Italian Immigrants in England, 1550-1603
Alan Haynes describes how Italian scholars, merchants and craftsmen were welcomed in Elizabethan London and enjoyed high patronage.
During the sixteenth and seventeenth centuries England became an increasingly attractive haven for Italian, French and Flemish artisans, craftsmen, merchants, entrepreneurs and scholars of varying distinction. Italians had, of course, come to England before 1550, but rarely stayed - their insistent cultural superiority meant that England appeared uncouth, not to say barbarous.
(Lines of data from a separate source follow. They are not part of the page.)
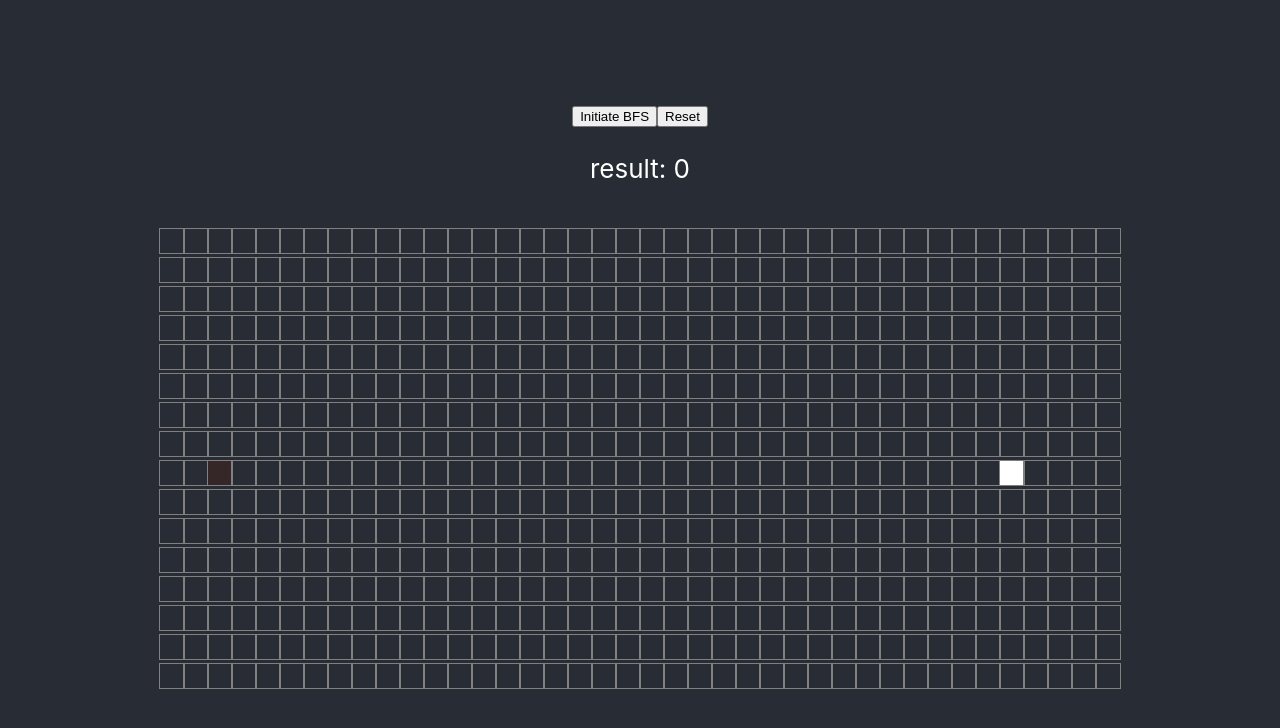
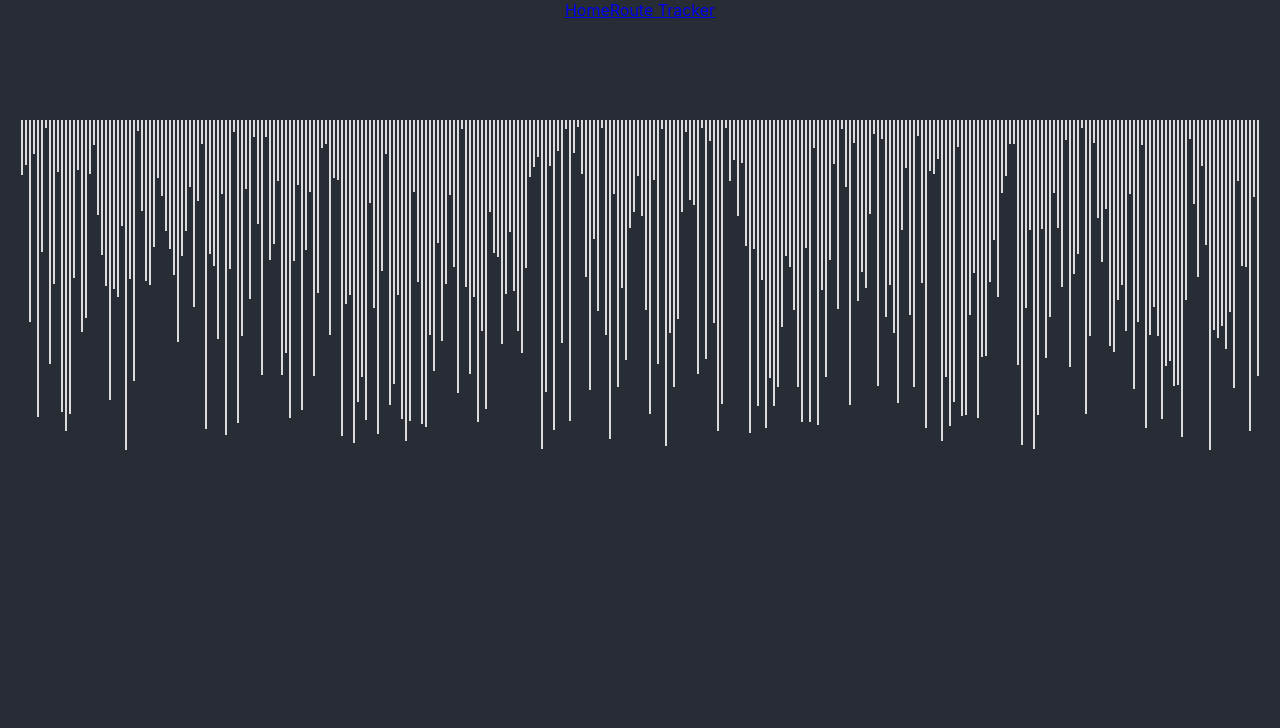
Before and after one commit to luxleo/algorithm_project, a React (Create React App) app: page / in a window 1280 px wide. Shown: the top 728 px of the page. Built offline with nearby package versions, Linux system fonts and the light colour scheme.

Commit message:
lay foundation of sorting bars

```diff
--- a/package.json
+++ b/package.json
@@ -9,6 +9,7 @@
 		"nodemon": "^2.0.15",
 		"react": "^17.0.2",
 		"react-dom": "^17.0.2",
+		"react-router-dom": "^6.2.1",
 		"react-scripts": "5.0.0",
 		"web-vitals": "^2.1.4"
 	},
--- a/src/App.js
+++ b/src/App.js
@@ -1,12 +1,26 @@
+import { BrowserRouter, Routes, Route, Link } from 'react-router-dom';
 import './App.scss';
 import RouteTracker from './RouteTracker/RouteTracker';
+import SortingBars from './SortingBars/SortingBars';
 
 function App() {
 	return (
 		<div className="App">
-			<header className="App-header">
-				<RouteTracker />
-			</header>
+			<header className="App-header"></header>
+			<BrowserRouter>
+				<div className="navBar">
+					<Link to="Home" className="navlink">
+						Home
+					</Link>
+					<Link to="route-tracker" className="navlink">
+						Route Tracker
+					</Link>
+				</div>
+				<Routes>
+					<Route path="route-tracker" element={<RouteTracker />} />
+					<Route path="/" element={<SortingBars />} />
+				</Routes>
+			</BrowserRouter>
 		</div>
 	);
 }
--- a/src/App.scss
+++ b/src/App.scss
@@ -1,5 +1,17 @@
 .App {
 	text-align: center;
+	background-color: #282c34;
+	color: aliceblue;
+	min-height: 100vh;
+	&.navBar {
+		display: flex;
+		justify-content: center;
+		&.navlink {
+			color: rgb(231, 230, 230);
+			text-decoration: none;
+			padding: 0 5px;
+		}
+	}
 }
 
 .App-logo {
@@ -15,7 +27,6 @@
 
 .App-header {
 	background-color: #282c34;
-	min-height: 100vh;
 	display: flex;
 	flex-direction: column;
 	align-items: center;
--- /dev/null
+++ b/src/SortingBars/SortingBars.js
@@ -0,0 +1,35 @@
+import React, { useState, useEffect } from 'react';
+import './SortingBars.scss';
+const processing_speed = 1;
+const number_of_bars = 310;
+const initial_color = 'rgb(219, 219, 219)';
+const randomIntFromRange = (min, max) => {
+	return Math.floor(Math.random() * (max - min + 1) + min);
+};
+const SortingBars = () => {
+	const [bars, setbars] = useState([]);
+	const createBars = () => {
+		const arr = [];
+		for (let i = 0; i < number_of_bars; i++) {
+			arr.push(randomIntFromRange(5, 330));
+		}
+		setbars(arr);
+	};
+	useEffect(() => createBars(), []);
+	return (
+		<div className="container">
+			{bars.map((value, idx) => (
+				<div
+					key={idx}
+					className="bar"
+					style={{
+						backgroundColor: initial_color,
+						height: `${value}px`,
+					}}
+				></div>
+			))}
+		</div>
+	);
+};
+
+export default SortingBars;
--- /dev/null
+++ b/src/SortingBars/SortingBars.scss
@@ -0,0 +1,11 @@
+.container {
+	margin: 100px auto;
+	display: flex;
+	justify-content: center;
+	flex-direction: row;
+	.bar {
+		width: 2px;
+		display: inline-block;
+		margin: 0 1px;
+	}
+}
```
Also changed, not shown: src/algorithms/sorting.js (added), 1 other file (tests, documents, lock files or other folders).
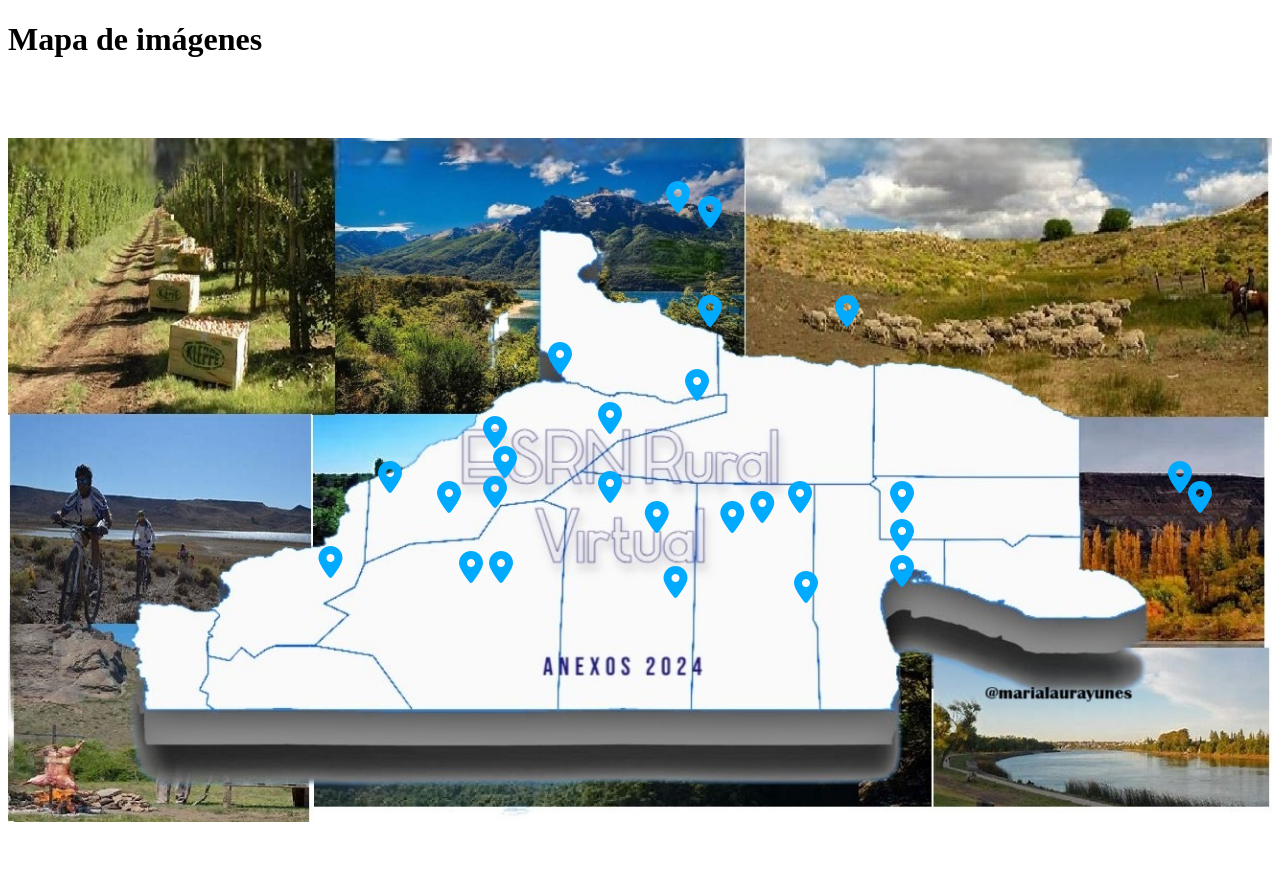
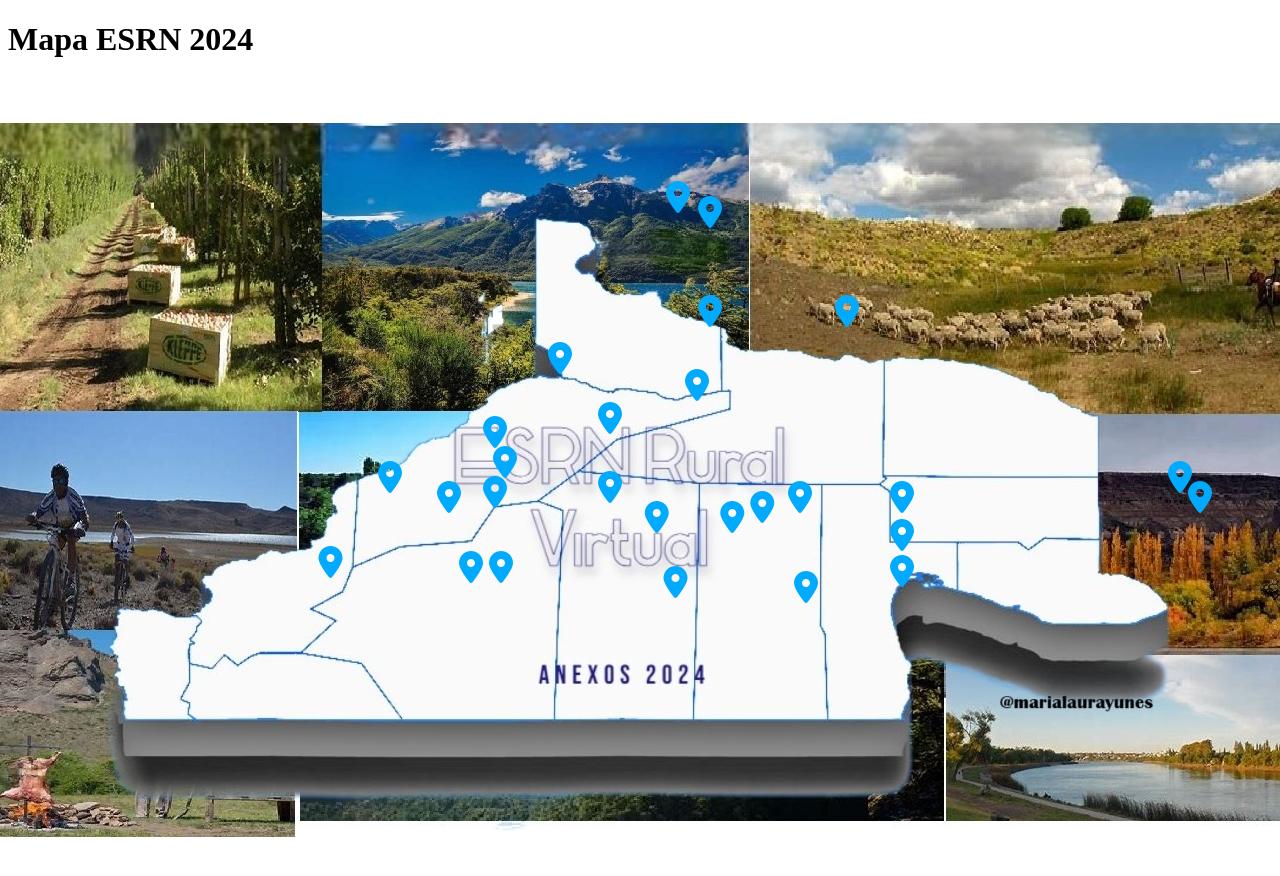
Before and after one commit to MLYGIT/gitmapa, a plain HTML site: page index.html in a window 1280 px wide. Drawn offline with Linux system fonts and the light colour scheme.

Commit message:
Update index.html
A

```diff
--- a/index.html
+++ b/index.html
@@ -8,9 +8,10 @@
     <link rel="stylesheet" href="https://cdnjs.cloudflare.com/ajax/libs/font-awesome/6.0.0-beta3/css/all.min.css">
 </head>
 <body>
-    <h1>Mapa de imágenes</h1>
+    <h1>Mapa ESRN 2024 </h1>
     <div class="map-container">
-        <img src="paisaje (1).jpg" alt="Mapa interactivo" usemap="#mapa-interactivo" id="mapa-img">
+       <img src="paisaje (1).jpg" alt="Mapa interactivo" usemap="#mapa-interactivo" style="margin-top: 20px; margin-bottom: 20px;">
+
 
         <!-- Íconos para Valle Verde y otros lugares -->
         <a href="https://es.wikipedia.org/wiki/Valle_Verde" class="icon" style="left: 658.00px; top: 100.60px;" data-title="Valle Verde">
```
Henry VIII, as became a humanist prince of considerable pretension, employed Italians at Nonesuch; had Guido Mazzoni design a tomb for his parents, which was rejected in favour of that of Torrigiani now in the Henry VII chapel in Westminster Abbey, and also gave work to the mysterious John of Padua and Antonio Toto da Nunziata, who was primarily concerned with the staging and production of court masques.
At the same time, Henry’s army for dealing with the Scots was a remarkably heterogeneous, not to say unmanageable one, including Albanians, Hungarians, Spaniards and Italians. Captain Francesco Tiberio was one of the mercenary commanders, along with Captain Paolo Baptista Spinola, whose mercenaries were harquebusiers.